Stay on the track, bend right and leave it by taking a broad path on the left via a flight of steps made from railway sleepers. The path runs along the bottom of the gardens of a series of impressive properties, keeping to the same direction, and crossing the drive to a pink thatched cottage on the left. It’s the cottage that’s pink, not the thatch. I felt sure this cottage was made of gingerbread but couldn’t get near enough to taste it. Stay on the footpath crossing various stiles and we come out onto Priest Lane opposite Priest Cottage. Turn left and return to where we left the car outside the primary school.

Compass points

Area of walk: Mottram St Andrew

Distance: Five miles (5 ½ if you visit Hare Hill Gardens)

Time to allow: Three hours (allow more if visiting Hare Hill)

Map: OS Explorer 268 Wilmslow, Macclesfield and Congleton

Refreshments: Tea shop and toilets at Hare Hill Gardens

Accessibility: Not suitable for wheelchair or pushchair users.

More from Out & About

Friday, November 16, 2018

Former European Capital of Culture Bergen is a tasty destination, just two hours from Liverpool, writes Vijay Arogyasami.

Read more
Friday, November 16, 2018

It’s quite easy to bypass Congleton in favour of the nearby Pek District when searching for walking ideas, but you will be missing out on a wide ranging choice of routes.

Read more
Congleton
Wednesday, November 14, 2018

This month’s walk is an easy ramble through fields around Mobberley, though you will get a noisy reminder of the modern world every few minutes

Read more
Thursday, November 8, 2018

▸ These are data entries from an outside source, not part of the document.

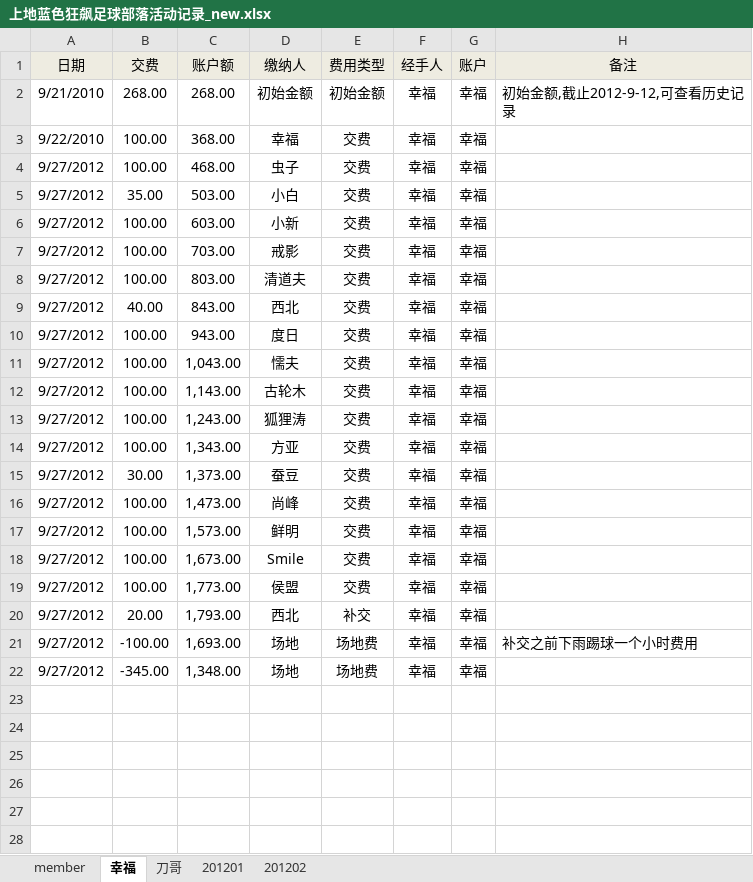
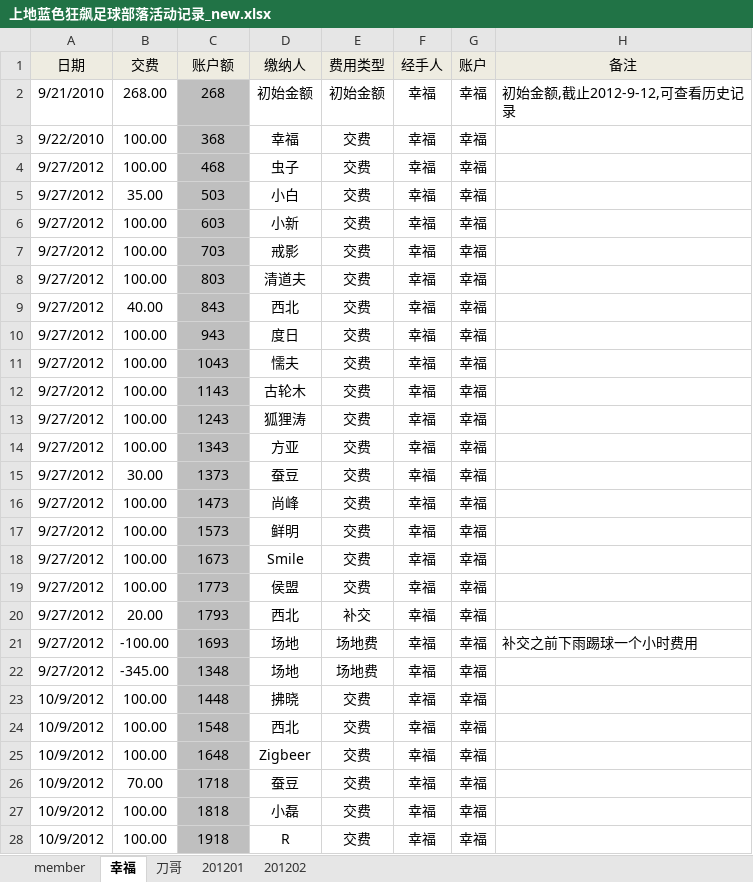
Before and after one commit to jackba/weathervcm, an Excel workbook: house/上地蓝色狂飙足球部落活动记录_new.xlsx, sheet 幸福, drawn as a sheet; only a part is shown; values as stored, in another font and other column widths than the file's, no borders; the diff covers the shown part only; the diff names each change by its address in the sheet, - before the commit and + after, or states it on an @@ line.

```diff
--- a/house/上地蓝色狂飙足球部落活动记录_new.xlsx (sheet 幸福)
+++ b/house/上地蓝色狂飙足球部落活动记录_new.xlsx (sheet 幸福)
-C2 (账户额): 268.00
+C2 (账户额): 268
-C2:C22 fill: none
+C2:C22 fill: #BFBFBF
-C3 (账户额): 368.00
+C3 (账户额): 368
-C4 (账户额): 468.00
+C4 (账户额): 468
-C5 (账户额): 503.00
+C5 (账户额): 503
-C6 (账户额): 603.00
+C6 (账户额): 603
-C7 (账户额): 703.00
+C7 (账户额): 703
-C8 (账户额): 803.00
+C8 (账户额): 803
-C9 (账户额): 843.00
+C9 (账户额): 843
-C10 (账户额): 943.00
+C10 (账户额): 943
-C11 (账户额): 1,043.00
+C11 (账户额): 1043
-C12 (账户额): 1,143.00
+C12 (账户额): 1143
-C13 (账户额): 1,243.00
+C13 (账户额): 1243
-C14 (账户额): 1,343.00
+C14 (账户额): 1343
-C15 (账户额): 1,373.00
+C15 (账户额): 1373
-C16 (账户额): 1,473.00
+C16 (账户额): 1473
-C17 (账户额): 1,573.00
+C17 (账户额): 1573
-C18 (账户额): 1,673.00
+C18 (账户额): 1673
-C19 (账户额): 1,773.00
+C19 (账户额): 1773
-C20 (账户额): 1,793.00
+C20 (账户额): 1793
-C21 (账户额): 1,693.00
+C21 (账户额): 1693
-C22 (账户额): 1,348.00
+C22 (账户额): 1348
+row 23: 10/9/2012 | 100.00 | 1448 | 拂晓 | 交费 | 幸福 | 幸福
+row 24: 10/9/2012 | 100.00 | 1548 | 西北 | 交费 | 幸福 | 幸福
+row 25: 10/9/2012 | 100.00 | 1648 | Zigbeer | 交费 | 幸福 | 幸福
+row 26: 10/9/2012 | 70.00 | 1718 | 蚕豆 | 交费 | 幸福 | 幸福
+row 27: 10/9/2012 | 100.00 | 1818 | 小磊 | 交费 | 幸福 | 幸福
+row 28: 10/9/2012 | 100.00 | 1918 | R | 交费 | 幸福 | 幸福
```
Also changed, not shown: 5 added rows elsewhere in this sheet, sheet member, sheet 201201, sheet 刀哥, formulas that keep their value.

Static caravan ownership numbers in Wales are some of the highest in the UK, we take a look at one of the most acclaimed caravan parks in the country which has become the holiday home destination of choice for the rich and famous.

Read more
Wednesday, November 7, 2018

Autumn heralds a time of change for our birds. Cheshire Wildlife Trust’s Adam Linnet explains what to look out

Read more
Autumn

Liverpool has always buzzed, even in its darker days, but today it’s booming, and underpinning the resurgence are institutions with roots deep in the Merseyside soil

Read more
Liverpool
Tuesday, October 23, 2018

Expect all the luxury and high standards of a 5-star service with the advantages of a personal touch.

Read more

Newsletter Sign Up

Sign up to the following newsletters:

Sign up to receive our regular email newsletter

Our Privacy Policy

Topics of Interest

Food and Drink Directory

Subscribe or buy a mag today


Local Business Directory

Property Search